Print the listing that follows, character for character.
━━━━
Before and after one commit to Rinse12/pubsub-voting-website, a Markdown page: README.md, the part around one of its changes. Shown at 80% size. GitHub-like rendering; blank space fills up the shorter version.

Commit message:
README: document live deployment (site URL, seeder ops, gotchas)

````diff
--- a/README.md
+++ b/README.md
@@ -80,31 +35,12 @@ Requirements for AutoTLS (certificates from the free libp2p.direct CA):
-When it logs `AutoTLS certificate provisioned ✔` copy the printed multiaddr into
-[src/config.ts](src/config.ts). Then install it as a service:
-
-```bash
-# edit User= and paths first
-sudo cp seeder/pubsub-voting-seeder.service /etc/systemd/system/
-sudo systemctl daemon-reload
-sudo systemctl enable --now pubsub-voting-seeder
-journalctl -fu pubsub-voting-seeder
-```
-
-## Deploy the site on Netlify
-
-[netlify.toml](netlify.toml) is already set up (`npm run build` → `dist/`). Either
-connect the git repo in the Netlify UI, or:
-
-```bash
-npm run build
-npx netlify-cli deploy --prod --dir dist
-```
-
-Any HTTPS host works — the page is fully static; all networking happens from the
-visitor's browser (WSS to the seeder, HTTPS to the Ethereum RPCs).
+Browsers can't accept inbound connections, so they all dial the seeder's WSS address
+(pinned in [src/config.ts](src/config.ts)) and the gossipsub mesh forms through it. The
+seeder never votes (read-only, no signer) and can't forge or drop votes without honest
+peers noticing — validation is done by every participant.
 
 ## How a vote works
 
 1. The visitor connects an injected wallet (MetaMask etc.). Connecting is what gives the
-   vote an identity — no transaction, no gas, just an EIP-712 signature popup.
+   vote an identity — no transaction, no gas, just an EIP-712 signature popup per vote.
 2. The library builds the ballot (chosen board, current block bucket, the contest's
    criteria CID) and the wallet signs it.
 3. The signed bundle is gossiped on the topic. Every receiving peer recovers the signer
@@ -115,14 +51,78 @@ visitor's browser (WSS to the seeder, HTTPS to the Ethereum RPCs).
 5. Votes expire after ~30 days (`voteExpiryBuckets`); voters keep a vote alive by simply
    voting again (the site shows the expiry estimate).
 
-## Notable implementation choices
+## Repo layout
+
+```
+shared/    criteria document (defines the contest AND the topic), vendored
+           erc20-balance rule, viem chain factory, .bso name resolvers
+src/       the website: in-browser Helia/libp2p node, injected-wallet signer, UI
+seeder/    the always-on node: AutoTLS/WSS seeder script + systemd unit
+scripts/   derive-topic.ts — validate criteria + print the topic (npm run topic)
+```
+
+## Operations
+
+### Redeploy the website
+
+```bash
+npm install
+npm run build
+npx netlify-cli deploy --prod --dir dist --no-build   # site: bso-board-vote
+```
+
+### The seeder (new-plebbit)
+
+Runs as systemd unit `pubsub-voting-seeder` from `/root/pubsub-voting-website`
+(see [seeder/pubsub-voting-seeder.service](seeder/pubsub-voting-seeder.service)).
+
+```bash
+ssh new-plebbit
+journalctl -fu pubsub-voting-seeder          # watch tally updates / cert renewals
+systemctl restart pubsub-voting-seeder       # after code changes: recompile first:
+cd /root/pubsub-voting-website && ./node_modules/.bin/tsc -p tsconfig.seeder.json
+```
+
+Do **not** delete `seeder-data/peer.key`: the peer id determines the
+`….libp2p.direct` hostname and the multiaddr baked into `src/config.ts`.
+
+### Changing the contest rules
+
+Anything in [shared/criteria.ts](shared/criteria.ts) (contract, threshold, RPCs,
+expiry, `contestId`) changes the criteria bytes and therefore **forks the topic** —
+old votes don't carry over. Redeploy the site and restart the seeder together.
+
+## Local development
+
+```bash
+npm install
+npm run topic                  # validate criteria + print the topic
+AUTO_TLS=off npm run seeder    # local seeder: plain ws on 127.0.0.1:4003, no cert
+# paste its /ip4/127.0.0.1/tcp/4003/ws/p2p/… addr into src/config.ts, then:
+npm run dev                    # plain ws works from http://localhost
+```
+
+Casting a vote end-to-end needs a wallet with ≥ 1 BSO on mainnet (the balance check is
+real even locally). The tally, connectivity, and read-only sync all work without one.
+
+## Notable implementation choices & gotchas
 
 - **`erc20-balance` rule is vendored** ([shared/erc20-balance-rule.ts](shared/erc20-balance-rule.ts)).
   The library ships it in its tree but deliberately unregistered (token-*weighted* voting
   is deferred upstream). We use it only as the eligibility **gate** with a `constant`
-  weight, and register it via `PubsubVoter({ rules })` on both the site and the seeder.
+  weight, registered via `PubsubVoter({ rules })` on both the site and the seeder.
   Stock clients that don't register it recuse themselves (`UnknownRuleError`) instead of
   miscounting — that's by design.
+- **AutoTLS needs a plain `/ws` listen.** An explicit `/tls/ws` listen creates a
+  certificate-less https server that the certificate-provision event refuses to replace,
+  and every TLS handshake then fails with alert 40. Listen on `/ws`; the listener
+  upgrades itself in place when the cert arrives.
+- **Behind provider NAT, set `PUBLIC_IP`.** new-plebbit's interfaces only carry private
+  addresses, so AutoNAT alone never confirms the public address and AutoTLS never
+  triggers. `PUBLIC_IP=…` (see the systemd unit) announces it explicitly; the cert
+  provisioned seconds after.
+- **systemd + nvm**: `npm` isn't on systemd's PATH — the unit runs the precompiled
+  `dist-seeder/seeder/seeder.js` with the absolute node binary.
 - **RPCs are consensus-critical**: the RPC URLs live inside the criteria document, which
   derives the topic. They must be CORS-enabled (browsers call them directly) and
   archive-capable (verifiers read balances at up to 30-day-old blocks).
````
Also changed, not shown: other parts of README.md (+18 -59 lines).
━━━━
● Solved exercise:
Before and after one commit to Rinse12/pubsub-voting-website, a Markdown page: README.md, the part around one of its changes. Shown at 80% size. GitHub-like rendering; blank space fills up the shorter version.

Commit message:
README: document live deployment (site URL, seeder ops, gotchas)

````diff
--- a/README.md
+++ b/README.md
@@ -80,31 +35,12 @@ Requirements for AutoTLS (certificates from the free libp2p.direct CA):
-When it logs `AutoTLS certificate provisioned ✔` copy the printed multiaddr into
-[src/config.ts](src/config.ts). Then install it as a service:
-
-```bash
-# edit User= and paths first
-sudo cp seeder/pubsub-voting-seeder.service /etc/systemd/system/
-sudo systemctl daemon-reload
-sudo systemctl enable --now pubsub-voting-seeder
-journalctl -fu pubsub-voting-seeder
-```
-
-## Deploy the site on Netlify
-
-[netlify.toml](netlify.toml) is already set up (`npm run build` → `dist/`). Either
-connect the git repo in the Netlify UI, or:
-
-```bash
-npm run build
-npx netlify-cli deploy --prod --dir dist
-```
-
-Any HTTPS host works — the page is fully static; all networking happens from the
-visitor's browser (WSS to the seeder, HTTPS to the Ethereum RPCs).
+Browsers can't accept inbound connections, so they all dial the seeder's WSS address
+(pinned in [src/config.ts](src/config.ts)) and the gossipsub mesh forms through it. The
+seeder never votes (read-only, no signer) and can't forge or drop votes without honest
+peers noticing — validation is done by every participant.
 
 ## How a vote works
 
 1. The visitor connects an injected wallet (MetaMask etc.). Connecting is what gives the
-   vote an identity — no transaction, no gas, just an EIP-712 signature popup.
+   vote an identity — no transaction, no gas, just an EIP-712 signature popup per vote.
 2. The library builds the ballot (chosen board, current block bucket, the contest's
    criteria CID) and the wallet signs it.
 3. The signed bundle is gossiped on the topic. Every receiving peer recovers the signer
@@ -115,14 +51,78 @@ visitor's browser (WSS to the seeder, HTTPS to the Ethereum RPCs).
 5. Votes expire after ~30 days (`voteExpiryBuckets`); voters keep a vote alive by simply
    voting again (the site shows the expiry estimate).
 
-## Notable implementation choices
+## Repo layout
+
+```
+shared/    criteria document (defines the contest AND the topic), vendored
+           erc20-balance rule, viem chain factory, .bso name resolvers
+src/       the website: in-browser Helia/libp2p node, injected-wallet signer, UI
+seeder/    the always-on node: AutoTLS/WSS seeder script + systemd unit
+scripts/   derive-topic.ts — validate criteria + print the topic (npm run topic)
+```
+
+## Operations
+
+### Redeploy the website
+
+```bash
+npm install
+npm run build
+npx netlify-cli deploy --prod --dir dist --no-build   # site: bso-board-vote
+```
+
+### The seeder (new-plebbit)
+
+Runs as systemd unit `pubsub-voting-seeder` from `/root/pubsub-voting-website`
+(see [seeder/pubsub-voting-seeder.service](seeder/pubsub-voting-seeder.service)).
+
+```bash
+ssh new-plebbit
+journalctl -fu pubsub-voting-seeder          # watch tally updates / cert renewals
+systemctl restart pubsub-voting-seeder       # after code changes: recompile first:
+cd /root/pubsub-voting-website && ./node_modules/.bin/tsc -p tsconfig.seeder.json
+```
+
+Do **not** delete `seeder-data/peer.key`: the peer id determines the
+`….libp2p.direct` hostname and the multiaddr baked into `src/config.ts`.
+
+### Changing the contest rules
+
+Anything in [shared/criteria.ts](shared/criteria.ts) (contract, threshold, RPCs,
+expiry, `contestId`) changes the criteria bytes and therefore **forks the topic** —
+old votes don't carry over. Redeploy the site and restart the seeder together.
+
+## Local development
+
+```bash
+npm install
+npm run topic                  # validate criteria + print the topic
+AUTO_TLS=off npm run seeder    # local seeder: plain ws on 127.0.0.1:4003, no cert
+# paste its /ip4/127.0.0.1/tcp/4003/ws/p2p/… addr into src/config.ts, then:
+npm run dev                    # plain ws works from http://localhost
+```
+
+Casting a vote end-to-end needs a wallet with ≥ 1 BSO on mainnet (the balance check is
+real even locally). The tally, connectivity, and read-only sync all work without one.
+
+## Notable implementation choices & gotchas
 
 - **`erc20-balance` rule is vendored** ([shared/erc20-balance-rule.ts](shared/erc20-balance-rule.ts)).
   The library ships it in its tree but deliberately unregistered (token-*weighted* voting
   is deferred upstream). We use it only as the eligibility **gate** with a `constant`
-  weight, and register it via `PubsubVoter({ rules })` on both the site and the seeder.
+  weight, registered via `PubsubVoter({ rules })` on both the site and the seeder.
   Stock clients that don't register it recuse themselves (`UnknownRuleError`) instead of
   miscounting — that's by design.
+- **AutoTLS needs a plain `/ws` listen.** An explicit `/tls/ws` listen creates a
+  certificate-less https server that the certificate-provision event refuses to replace,
+  and every TLS handshake then fails with alert 40. Listen on `/ws`; the listener
+  upgrades itself in place when the cert arrives.
+- **Behind provider NAT, set `PUBLIC_IP`.** new-plebbit's interfaces only carry private
+  addresses, so AutoNAT alone never confirms the public address and AutoTLS never
+  triggers. `PUBLIC_IP=…` (see the systemd unit) announces it explicitly; the cert
+  provisioned seconds after.
+- **systemd + nvm**: `npm` isn't on systemd's PATH — the unit runs the precompiled
+  `dist-seeder/seeder/seeder.js` with the absolute node binary.
 - **RPCs are consensus-critical**: the RPC URLs live inside the criteria document, which
   derives the topic. They must be CORS-enabled (browsers call them directly) and
   archive-capable (verifiers read balances at up to 30-day-old blocks).
````
Also changed, not shown: other parts of README.md (+18 -59 lines).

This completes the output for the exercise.